Victoria Falls is the largest waterfall on the planet when you factor in height and width. Together this creates the largest curtain of falling water in the world that can even be seen from space.
Victoria Falls has been classed by the United Nations Educational, Scientific and Cultural Organization (UNESCO) as being a World Heritage Site. Victoria Falls is also one of the Seven Natural Wonders of the World. But do you know why? Please keep reading to find out more about our Victoria Falls and why it is worth revisiting time and time again.
Why is Victoria Falls a UNESCO World Heritage Site?
UNESCO designates unique places on the planet as World Heritage Sites if they feel them to be of outstanding value to humanity for their cultural, scientific or historical value.
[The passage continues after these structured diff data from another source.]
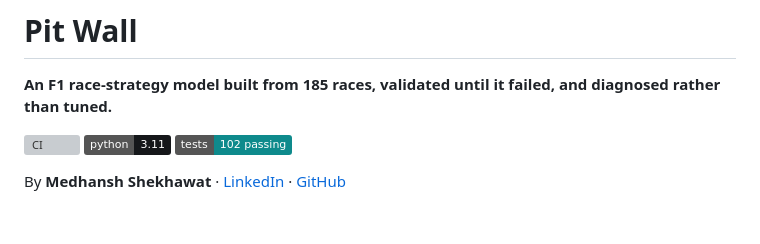
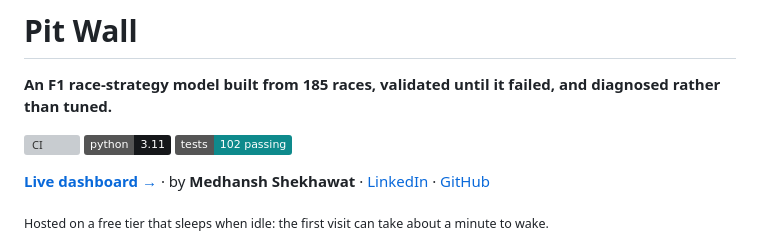
Before and after one commit to Ghostboy789/pitwall-f1-strategy, a Markdown page: README.md, the part around the change. Drawn GitHub-style; badges without logos; blank space fills up the shorter version; grey boxes are pictures that could not be loaded.

Commit message:
README: link the live dashboard

```diff
--- a/README.md
+++ b/README.md
@@ -6,7 +6,9 @@
 ![Python 3.11](https://img.shields.io/badge/python-3.11-15171a)
 ![Tests](https://img.shields.io/badge/tests-102%20passing-0e8a8c)
 
-By **Medhansh Shekhawat** · [LinkedIn](https://www.linkedin.com/in/medhansh-shekhawat) · [GitHub](https://github.com/Ghostboy789)
+**[Live dashboard →](https://pitwall-f1-strategy.onrender.com)** · by **Medhansh Shekhawat** · [LinkedIn](https://www.linkedin.com/in/medhansh-shekhawat) · [GitHub](https://github.com/Ghostboy789)
+
+<sub>Hosted on a free tier that sleeps when idle: the first visit can take about a minute to wake.</sub>
 
 ![Pit Wall overview dashboard](docs/overview-light.png)
 
```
These sites are worthy of legal protection for future generations to enjoy. Africa has 145 World Heritage Sites in 35 different countries. One is located in Zambia, with the Mosi-oa-Tunya/Victoria Falls being given the honour in 1989.
Why is Victoria Falls called Mosi-oa-Tunya?
The original local name for the waterfall was Mosi-oa-Tunya which roughly translates to ‘The Smoke That Thunders’. Anyone that has gazed upon this stunning example of nature’s beauty can easily see why it was given this name. During high water, from about December through June annually, the mist from Victoria Falls can be seen from up to 50 kilometres away, and the thunderous roar is almost deafening. The mist and spray rise up to 400 metres into the air and can easily be seen from Livingstone town centre.
Why is Mosi-oa-Tunya called Victoria Falls?
On November 17th 1855, the intrepid explorer, doctor and missionary David Livingstone first gazed upon the world’s largest waterfall from the vantage point of Livingstone Island in present-day Zambia. He was so awe-struck that he named the waterfall after his reigning monarch, Queen Victoria.
What are the Seven Natural Wonders of the World?
The Seven Natural Wonders of the World and their locations are listed below:
- Victoria Falls – Zambia/Zimbabwe
- Aurora Borealis – Arctic Circle including Norway, Greenland, Canada
- Harbour of Rio de Janeiro – Brazil
- Grand Canyon – USA
- Mount Everest – Nepal/Tibet
- Great Barrier Reef – Australia
- Paricutin Volcano – Mexico
How can I see Victoria Falls?
It is possible to fly into Zambia through the Harry Mwaanga Nkambula International Airport in Livingstone or the Kenneth Kaunda International Airport in Lusaka. Once in Livingstone, you can see the Victoria Falls from the air in a microlight or helicopter. You can also swim on the edge of the Victoria Falls in the Devil’s Pool or Angel’s Pool located on Livingstone Island or swim underneath the Victoria Falls on an Under the Spray Tour. A visit to the Victoria Falls National Park is also a must for every visitor to Zambia and is open daily.
What is a lunar rainbow?
A lunar rainbow or moonbow is when the moon’s light interacts with the Victoria Falls spray, producing a faint mystical rainbow at night. Avid photographers should bring a tripod and test their skills at capturing this phenomenon in all its splendor. The Zambezi River’s water levels need to be high to produce the spray required to make the lunar rainbow, so it is best to be seen from December through June annually. A clear night is also necessary to get the full strength of the moon’s light, so if you are keen to see a moonbow, we recommend coming in April, May or June when the rains are likely to have finished.